**MATERIAL FOR THE TASK**:
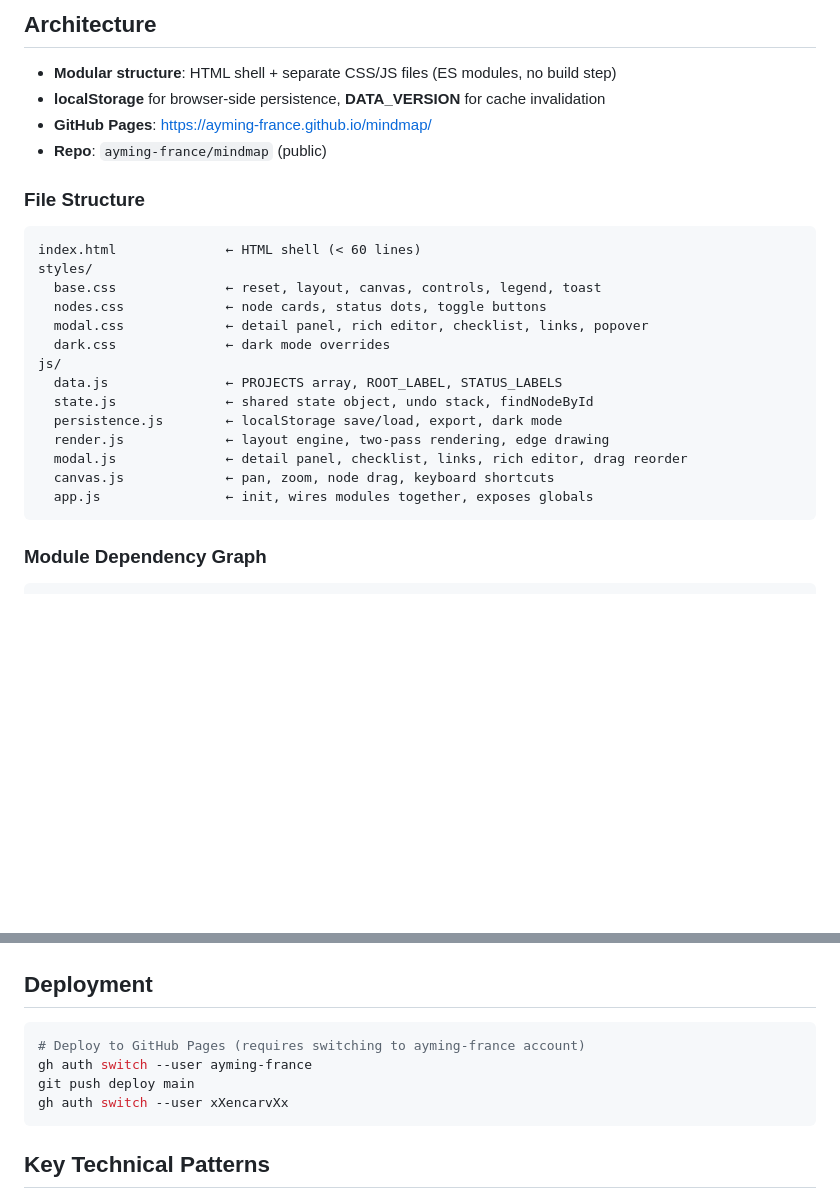
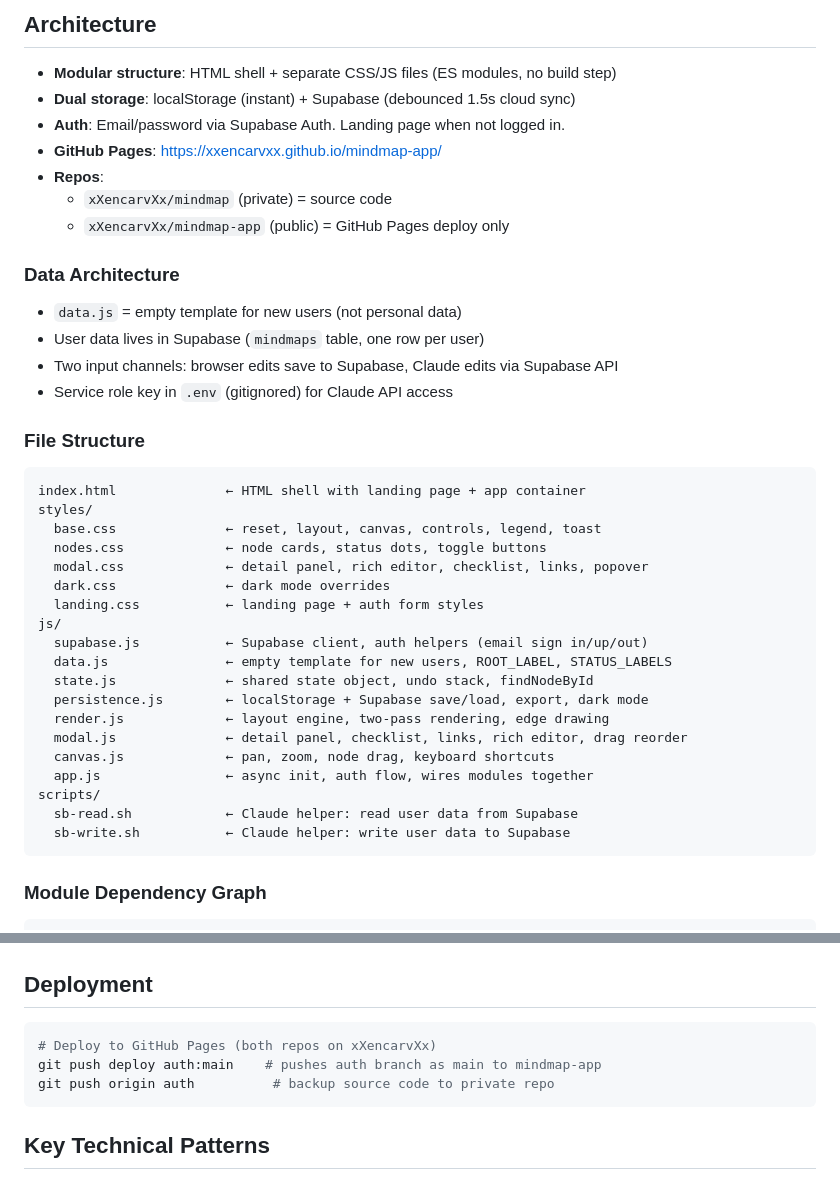
Before and after one commit to xXencarvXx/mindmap-app, a Markdown page: CLAUDE.md, 2 parts joined by grey strips. Rendered like a GitHub page; blank space fills up the shorter version.

Commit message:
Update CLAUDE.md for Supabase architecture and new deploy setup

````diff
--- a/CLAUDE.md
+++ b/CLAUDE.md
@@ -5,26 +5,40 @@ Interactive priority mind map deployed to GitHub Pages.
 ## Architecture
 
 - **Modular structure**: HTML shell + separate CSS/JS files (ES modules, no build step)
-- **localStorage** for browser-side persistence, **DATA_VERSION** for cache invalidation
-- **GitHub Pages**: https://ayming-france.github.io/mindmap/
-- **Repo**: `ayming-france/mindmap` (public)
+- **Dual storage**: localStorage (instant) + Supabase (debounced 1.5s cloud sync)
+- **Auth**: Email/password via Supabase Auth. Landing page when not logged in.
+- **GitHub Pages**: https://xxencarvxx.github.io/mindmap-app/
+- **Repos**:
+  - `xXencarvXx/mindmap` (private) = source code
+  - `xXencarvXx/mindmap-app` (public) = GitHub Pages deploy only
+
+### Data Architecture
+- `data.js` = empty template for new users (not personal data)
+- User data lives in Supabase (`mindmaps` table, one row per user)
+- Two input channels: browser edits save to Supabase, Claude edits via Supabase API
+- Service role key in `.env` (gitignored) for Claude API access
 
 ### File Structure
 ```
-index.html              ← HTML shell (< 60 lines)
+index.html              ← HTML shell with landing page + app container
 styles/
   base.css              ← reset, layout, canvas, controls, legend, toast
   nodes.css             ← node cards, status dots, toggle buttons
   modal.css             ← detail panel, rich editor, checklist, links, popover
   dark.css              ← dark mode overrides
+  landing.css           ← landing page + auth form styles
 js/
-  data.js               ← PROJECTS array, ROOT_LABEL, STATUS_LABELS
+  supabase.js           ← Supabase client, auth helpers (email sign in/up/out)
+  data.js               ← empty template for new users, ROOT_LABEL, STATUS_LABELS
   state.js              ← shared state object, undo stack, findNodeById
-  persistence.js        ← localStorage save/load, export, dark mode
+  persistence.js        ← localStorage + Supabase save/load, export, dark mode
   render.js             ← layout engine, two-pass rendering, edge drawing
   modal.js              ← detail panel, checklist, links, rich editor, drag reorder
   canvas.js             ← pan, zoom, node drag, keyboard shortcuts
-  app.js                ← init, wires modules together, exposes globals
+  app.js                ← async init, auth flow, wires modules together
+scripts/
+  sb-read.sh            ← Claude helper: read user data from Supabase
+  sb-write.sh           ← Claude helper: write user data to Supabase
 ```
 
 ### Module Dependency Graph
@@ -98,10 +112,9 @@ Bump `DATA_VERSION` every time you change the source data. On refresh, if the fi
 ## Deployment
 
 ```bash
-# Deploy to GitHub Pages (requires switching to ayming-france account)
-gh auth switch --user ayming-france
-git push deploy main
-gh auth switch --user xXencarvXx
+# Deploy to GitHub Pages (both repos on xXencarvXx)
+git push deploy auth:main    # pushes auth branch as main to mindmap-app
+git push origin auth          # backup source code to private repo
 ```
 
 ## Key Technical Patterns
````
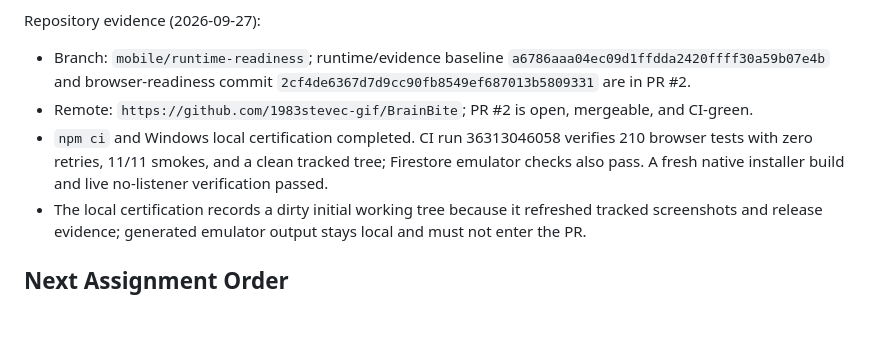
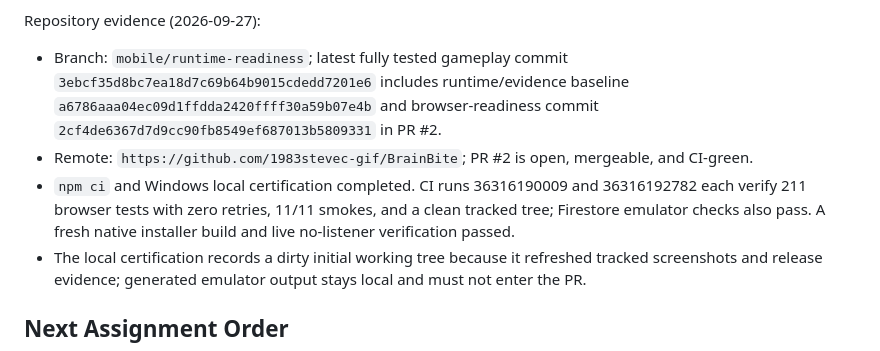
Before and after one commit to 1983stevec-gif/BrainBite, a Markdown page: docs/BRAINBITE_PRODUCTION_GOAL.md, the part around one of its changes. Rendered like a GitHub page; blank space fills up the shorter version.

```diff
--- a/docs/BRAINBITE_PRODUCTION_GOAL.md
+++ b/docs/BRAINBITE_PRODUCTION_GOAL.md
@@ -605,9 +605,9 @@ Current focused evidence:
 
 Repository evidence (2026-09-27):
 
-- Branch: `mobile/runtime-readiness`; runtime/evidence baseline `a6786aaa04ec09d1ffdda2420ffff30a59b07e4b` and browser-readiness commit `2cf4de6367d7d9cc90fb8549ef687013b5809331` are in PR #2.
+- Branch: `mobile/runtime-readiness`; latest fully tested gameplay commit `3ebcf35d8bc7ea18d7c69b64b9015cdedd7201e6` includes runtime/evidence baseline `a6786aaa04ec09d1ffdda2420ffff30a59b07e4b` and browser-readiness commit `2cf4de6367d7d9cc90fb8549ef687013b5809331` in PR #2.
 - Remote: `https://github.com/1983stevec-gif/BrainBite`; PR #2 is open, mergeable, and CI-green.
-- `npm ci` and Windows local certification completed. CI run 36313046058 verifies 210 browser tests with zero retries, 11/11 smokes, and a clean tracked tree; Firestore emulator checks also pass. A fresh native installer build and live no-listener verification passed.
+- `npm ci` and Windows local certification completed. CI runs 36316190009 and 36316192782 each verify 211 browser tests with zero retries, 11/11 smokes, and a clean tracked tree; Firestore emulator checks also pass. A fresh native installer build and live no-listener verification passed.
 - The local certification records a dirty initial working tree because it refreshed tracked screenshots and release evidence; generated emulator output stays local and must not enter the PR.
 
 ## Next Assignment Order
```
Also changed, not shown: other parts of docs/BRAINBITE_PRODUCTION_GOAL.md (+11 -11 lines), docs/CLOSED_BETA_READINESS.md (+11 -8 lines), docs/HANDOFF.md (+11 -9 lines).
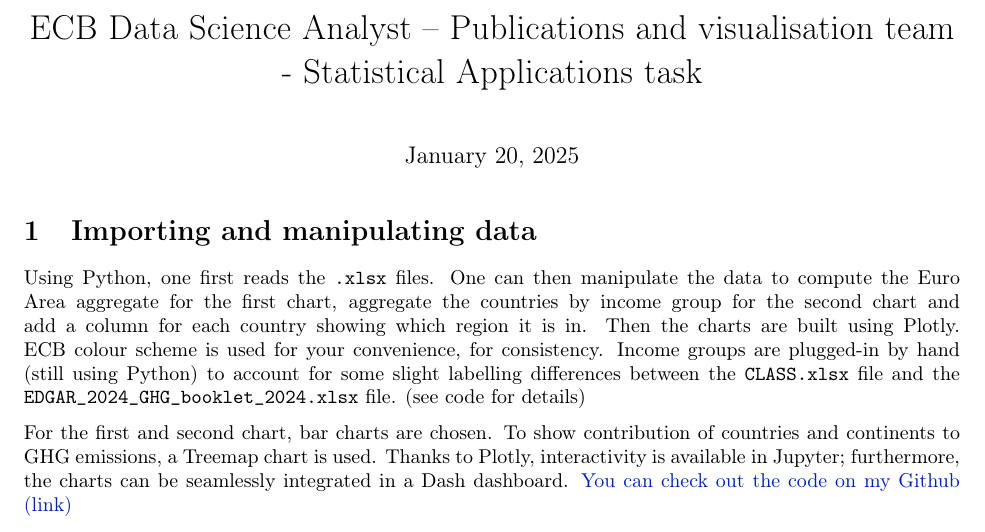
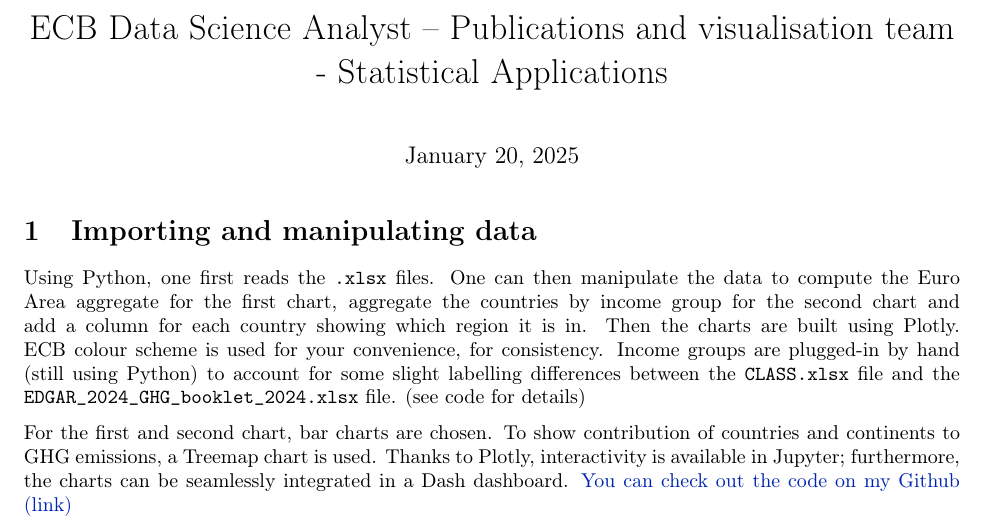
Before and after one commit to MarcoTamb/ECB-Data-Science-Analyst, a LaTeX document (pdf/ECB Data Science Analyst – Publications and visualisation team - Statistical Applications - Task.tex): part of page 1 of 3, cut so that both start at the same text. Compiled offline with pdfLaTeX.

Commit message:
Small changes

```diff
--- a/pdf/ECB Data Science Analyst – Publications and visualisation team - Statistical Applications task.tex
+++ b/pdf/ECB Data Science Analyst – Publications and visualisation team - Statistical Applications - Task.tex
@@ -165,7 +165,7 @@
     \renewcommand{\LaTeX}{\textrm{\Oldlatex}}
     % Document parameters
     % Document title
-    \title{ECB Data Science Analyst – Publications and visualisation team - Statistical Applications task}
+    \title{ECB Data Science Analyst – Publications and visualisation team - Statistical Applications}
 
 
 
```
Also changed, not shown: pdf/ECB Data Science Analyst – Publications and visualisation team - Statistical Applications - Task.pdf (added), pdf/ECB Data Science Analyst – Publications and visualisation team - Statistical Applications task.pdf (deleted), 8 other files.
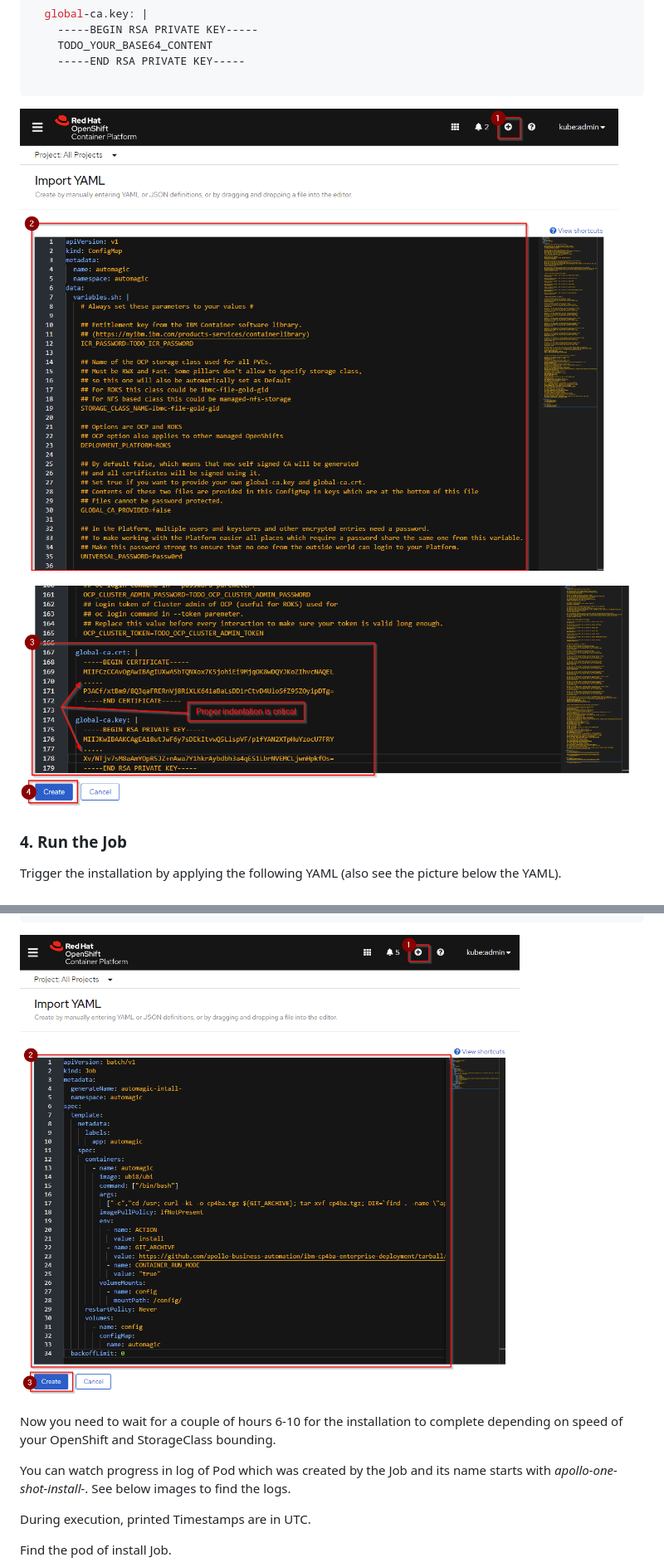
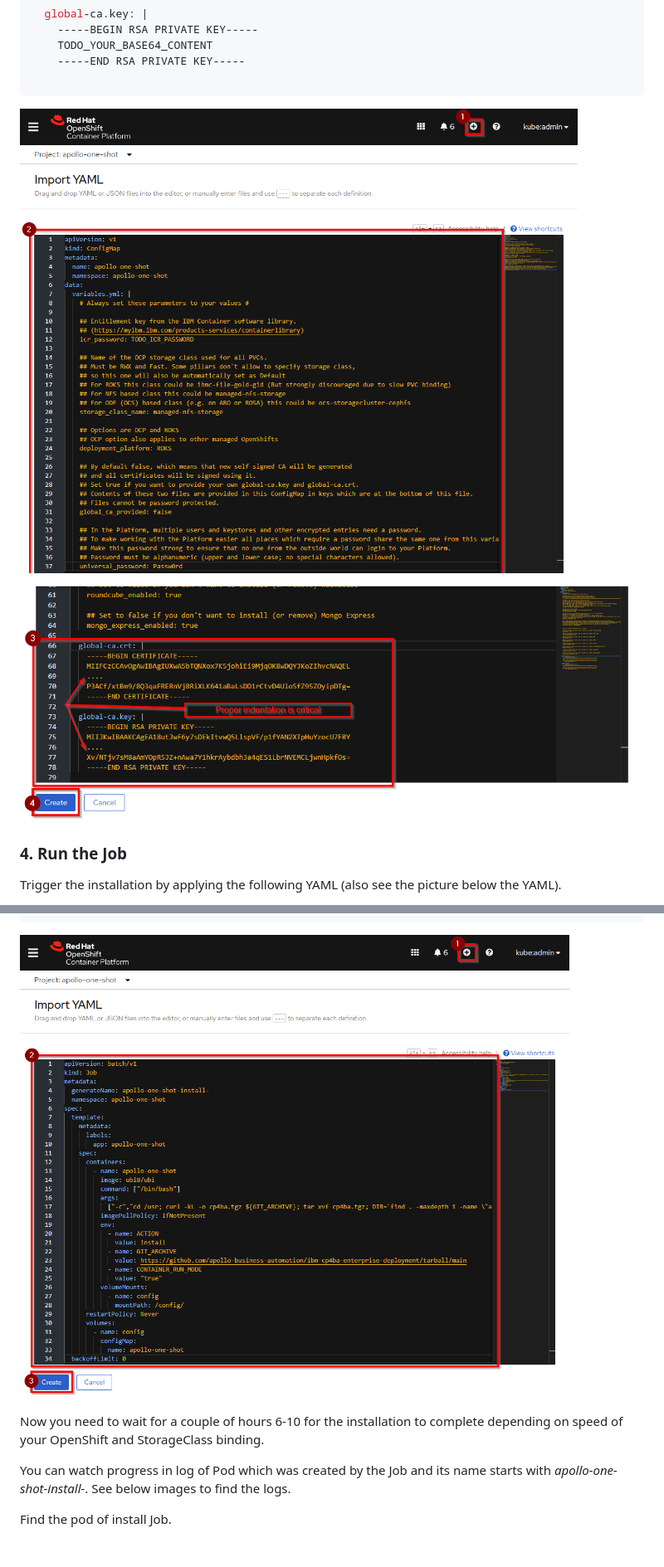
Before and after one commit to apollo-business-automation/ibm-cp4ba-enterprise-deployment, a Markdown page: README.md, 2 parts joined by grey strips. Shown at 83% size. Rendered like a GitHub page; pictures changed too: assets/config-map-tls.png, assets/config-map-variables.png, assets/install-job.png; blank space fills up the shorter version.

Commit message:
assets update

```diff
--- a/README.md
+++ b/README.md
@@ -389,11 +389,9 @@ spec:
 
 ![assets/install-job.png](assets/install-job.png)
 
-Now you need to wait for a couple of hours 6-10 for the installation to complete depending on speed of your OpenShift and StorageClass bounding.
+Now you need to wait for a couple of hours 6-10 for the installation to complete depending on speed of your OpenShift and StorageClass binding.
 
 You can watch progress in log of Pod which was created by the Job and its name starts with *apollo-one-shot-install-*. See below images to find the logs.
-
-During execution, printed Timestamps are in UTC.
 
 Find the pod of install Job.
 
```
Also changed, not shown: assets/cluster-role-binding.png.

**EXERCISE AIM**:
Go through the listing and copy each line that includes the string "files".

**OUTPUT**:
 - **Modular structure**: HTML shell + separate CSS/JS files (ES modules, no build step)
Also changed, not shown: pdf/ECB Data Science Analyst – Publications and visualisation team - Statistical Applications - Task.pdf (added), pdf/ECB Data Science Analyst – Publications and visualisation team - Statistical Applications task.pdf (deleted), 8 other files.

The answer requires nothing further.